NEWRY — The Lewiston couple who won last fall's North American Wife Carrying Championship will defend their title next month when Sunday River Ski Resort hosts the 11th annual event.
Held on Saturday, Oct. 9, the event marks the couple's last chance to qualify for the World Wife Carrying Championship in Finland held in July of next year.
The Newry event touts a prize list including the wife's weight in beer, five times her weight in cash, and serious bragging rights, resort spokeswoman Darcy Morse said in a Thursday report.
With a time of 54.45 seconds last year, Dave and Lacey Castro of Lewiston beat a field of 46 couples coming from as far away as California.
“Last year's champions, Dave and Lacey Castro, have already signed up and are definitely planning on defending their title,” Morse said.
“I have to say they have their work cut out for them.

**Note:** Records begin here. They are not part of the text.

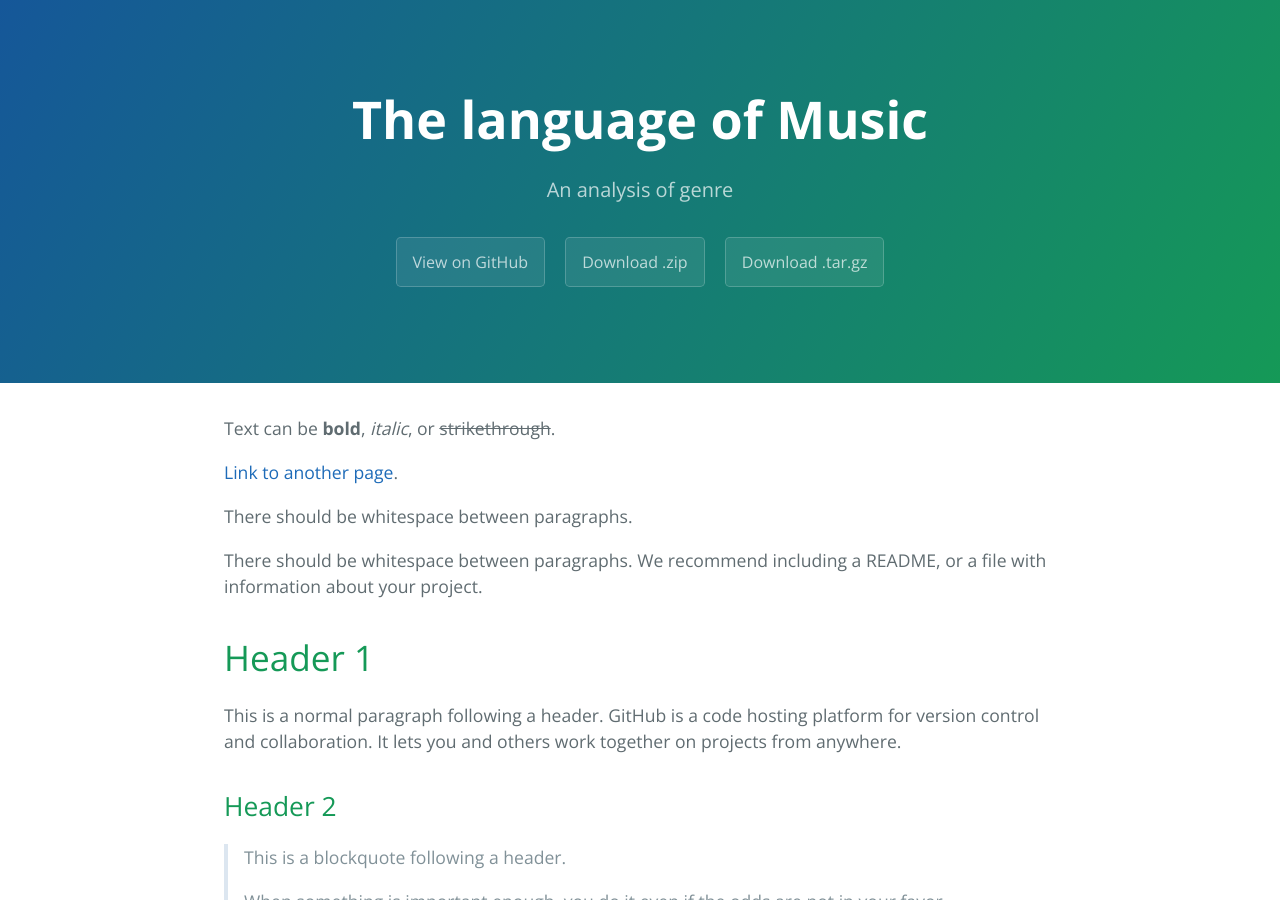
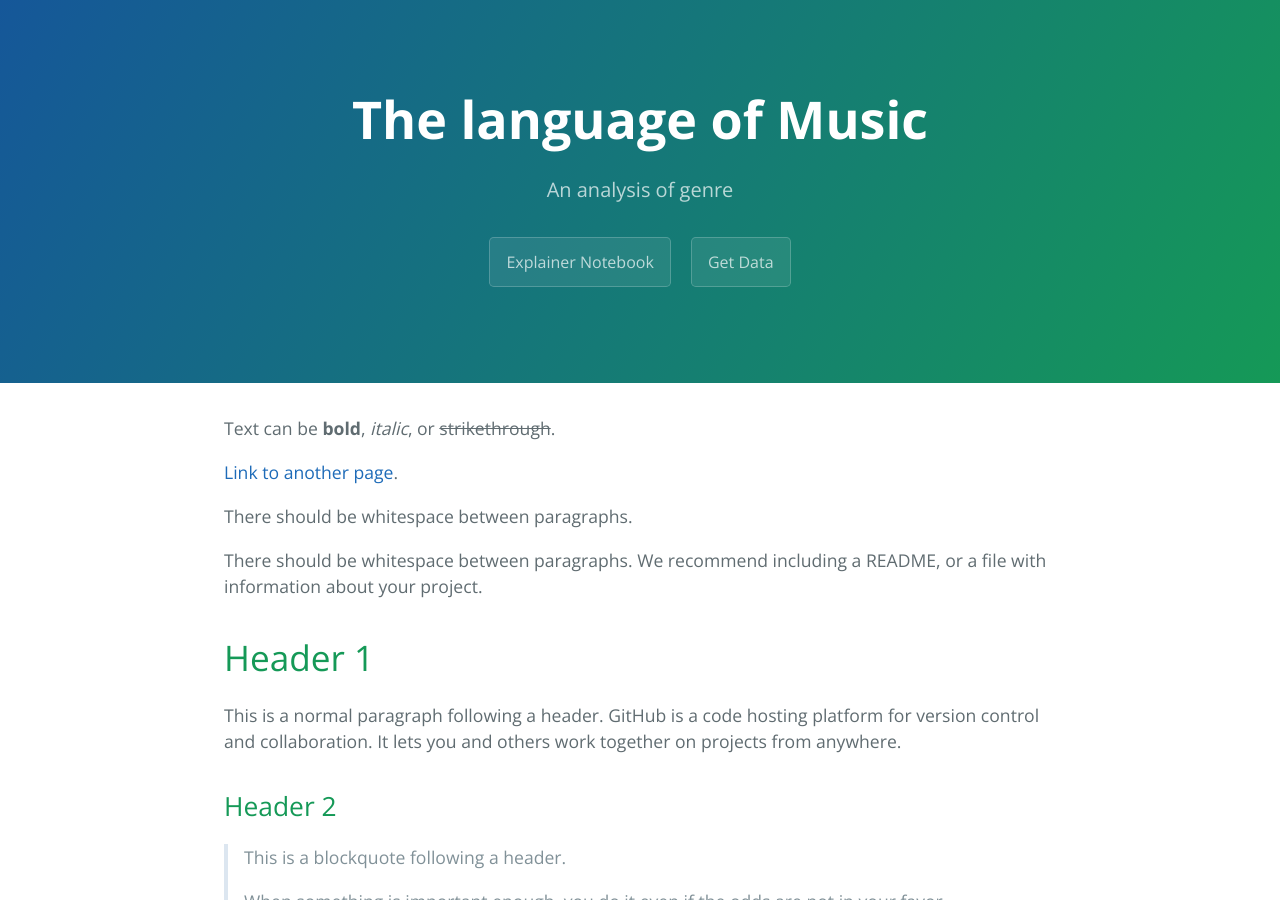
Before and after one commit to TheLanguageOfMusic/SocialGraphs, a Jekyll site: the page built from index.md, in a window 1280 px wide and 900 px high. Built offline with Jekyll 4.4.1, drawn with Linux system fonts in a browser that asks for light colours.

Commit message:
Update default.html

```diff
--- a/_layouts/default.html
+++ b/_layouts/default.html
@@ -18,12 +18,10 @@
     <header class="page-header" role="banner">
       <h1 class="project-name">{{ page.title | default: site.title | default: site.github.repository_name }}</h1>
       <h2 class="project-tagline">{{ page.description | default: site.description | default: site.github.project_tagline }}</h2>
-      {% if site.github.is_project_page %}
-        <a href="{{ site.github.repository_url }}" class="btn">View on GitHub</a>
-      {% endif %}
+
       {% if site.show_downloads %}
-        <a href="{{ site.github.zip_url }}" class="btn">Download .zip</a>
-        <a href="{{ site.github.tar_url }}" class="btn">Download .tar.gz</a>
+        <a href="https://nbviewer.org/github/TheLanguageOfMusic/SocialGraphs/blob/main/code/project_julius.ipynb" class="btn">Explainer Notebook</a>
+        <a href="https://drive.google.com/drive/folders/121j5cVK8jS9F-RIRD84YaGZYDMvBw0IM?usp=sharing" class="btn">Get Data</a>
       {% endif %}
     </header>
 
```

While the world's strongest man/wife couple are not registered to compete this year, we do have a couple out of Gorham, Maine, who have been holding wife-carrying training classes at their gym and are set on winning.”
The Gorham couple are Jesse and Stacey Coleman, who competed in last month's Tough Mountain Challenge race at the Newry ski hill, but have never participated in the North American Wife Carrying Championship or an event like it.
“They saw the event on ESPN last fall and made a personal pact to train for, compete in and win this year's event,” Morse said of the Colemans.
“They have a blog dedicated to their fitness efforts and have some fun wife-carrying specific posts at http://www.my-fit-family.com/.”
As of Thursday afternoon, Morse said there are 32 couples signed up out of 50 spots for the race and officials expect to “easily” sell out the event.
“It should be an intense race year,” she said.
The race is part of the resort's Fall Festival Weekend.
"The North American Wife Carrying Championship brings people from all over the U.S. to compete," Dana Bullen, Sunday River resort president, said.
"For some, this event is part of a bucket list and something they've trained for. For others, it's a challenge they've decided to sign up for on the day of the event."
Morse said the most challenging aspect of wife carrying remains the actual carry.
Throughout the past decade, championship couples have all favored the highly technical Estonian carry, which requires the carried partner to hold on, upside down and backwards in a piggyback-like fashion.
The Castros used the Estonian carry to win, Morse said.
Teams must comprise a male and a female competitor, both at least 21 years old. Couples do not need to be married and can choose which teammate is carried as well as the carrying technique used. Almost always, men carry women, but in recent races, there have been a few women carrying men on their backs.
“Held outside of Sunday River's South Ridge Base Lodge, the 278-yard, wife-carrying course includes uphill running, log hurdles, and the always crowd-pleasing 10-meter-long, waist-deep water obstacle,” Morse said.
Based on Finnish history, wife carrying for sport originated in the 19th century after the practice was used to require strong physical standards on men looking to join the local band of arms. To qualify, men had to complete a course with a heavy sack on their backs, which was often substituted for women from neighboring villages.
Registration for the event is available online and open until the day of the event, Morse said. Cost is $45 per team. For more information on the NAWCC or any of the events happening during this Fall Festival Weekend, visit www.sundayriver.com.